*** Block opens ***

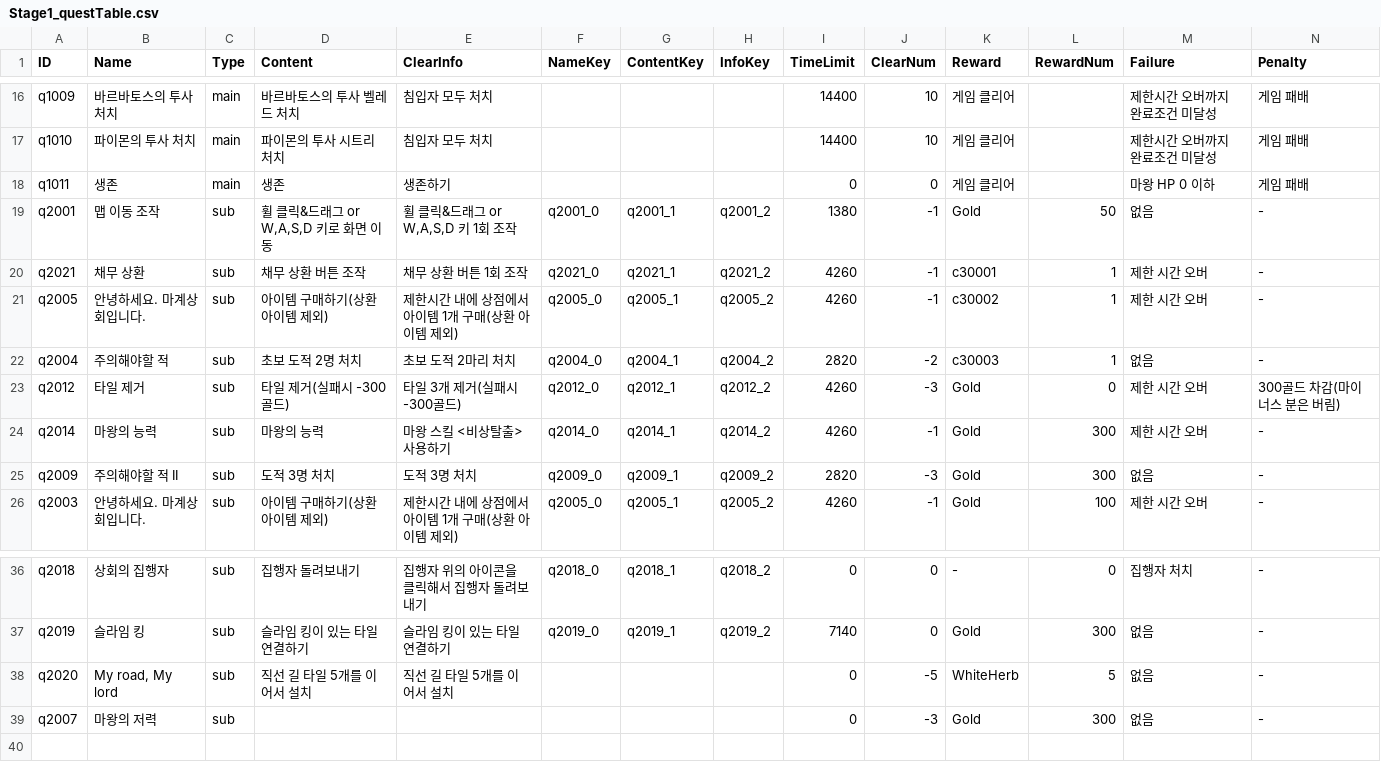
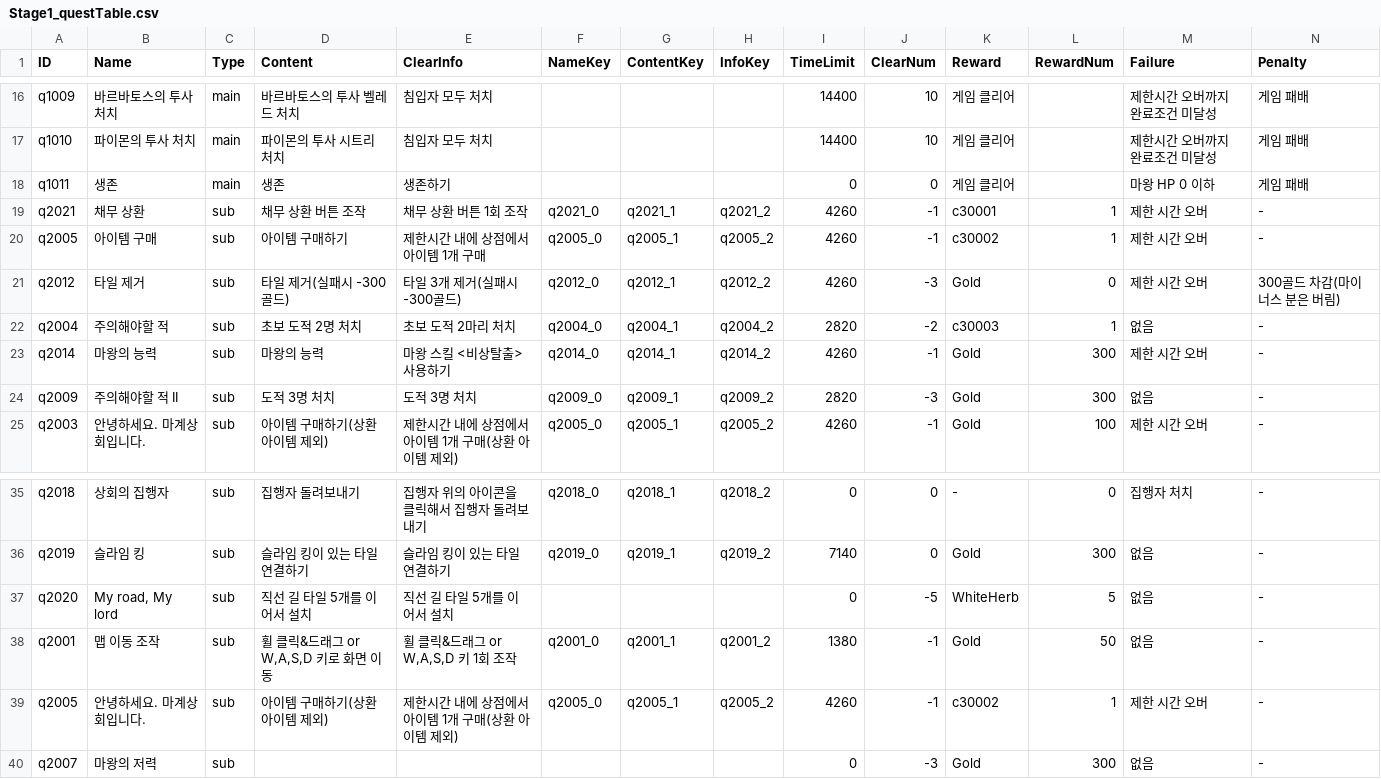
Before and after one commit to kio972/Project_DefenceMaking, a CSV file: Assets/Resources/Data/Stage1/Stage1_questTable.csv, drawn as a sheet; only a part is shown, gaps mark what is left out; addresses are those after the commit; rows hold the shown columns only; the diff names each change by its address in the sheet, - before the commit and + after, or states it on an @@ line.

```diff
--- a/Assets/Resources/Data/Stage1/Stage1_questTable.csv
+++ b/Assets/Resources/Data/Stage1/Stage1_questTable.csv
-B20 (Name): 안녕하세요. 마계상회입니다.
+B20 (Name): 아이템 구매
-D20 (Content): 아이템 구매하기(상환 아이템 제외)
+D20 (Content): 아이템 구매하기
-E20 (ClearInfo): 제한시간 내에 상점에서 아이템 1개 구매(상환 아이템 제외)
+E20 (ClearInfo): 제한시간 내에 상점에서 아이템 1개 구매
@@ row 23 moved to row 21: q2012 @@
@@ row 19 moved to row 38: q2001 @@
+row 39: q2005 | 안녕하세요. 마계상회입니다. | sub | 아이템 구매하기(상환 아이템 제외) | 제한시간 내에 상점에서 아이템 1개 구매(상환 아이템 제외) | q2005_0 | q2005_1 | q2005_2 | 4260 | -1 | c30002 | 1 | 제한 시간 오버 | -
```
Also changed, not shown: Assets/Resources/Data/Stage0/Stage0_questMessge.csv, Assets/Resources/Data/Stage0/Stage0_questTable.csv, 5 other files.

*** Block closes ***

* _Exercise aim_
Answer with a single number: how many lines in the data above have the string "구매하기" in them?

* _Result of the exercise_
3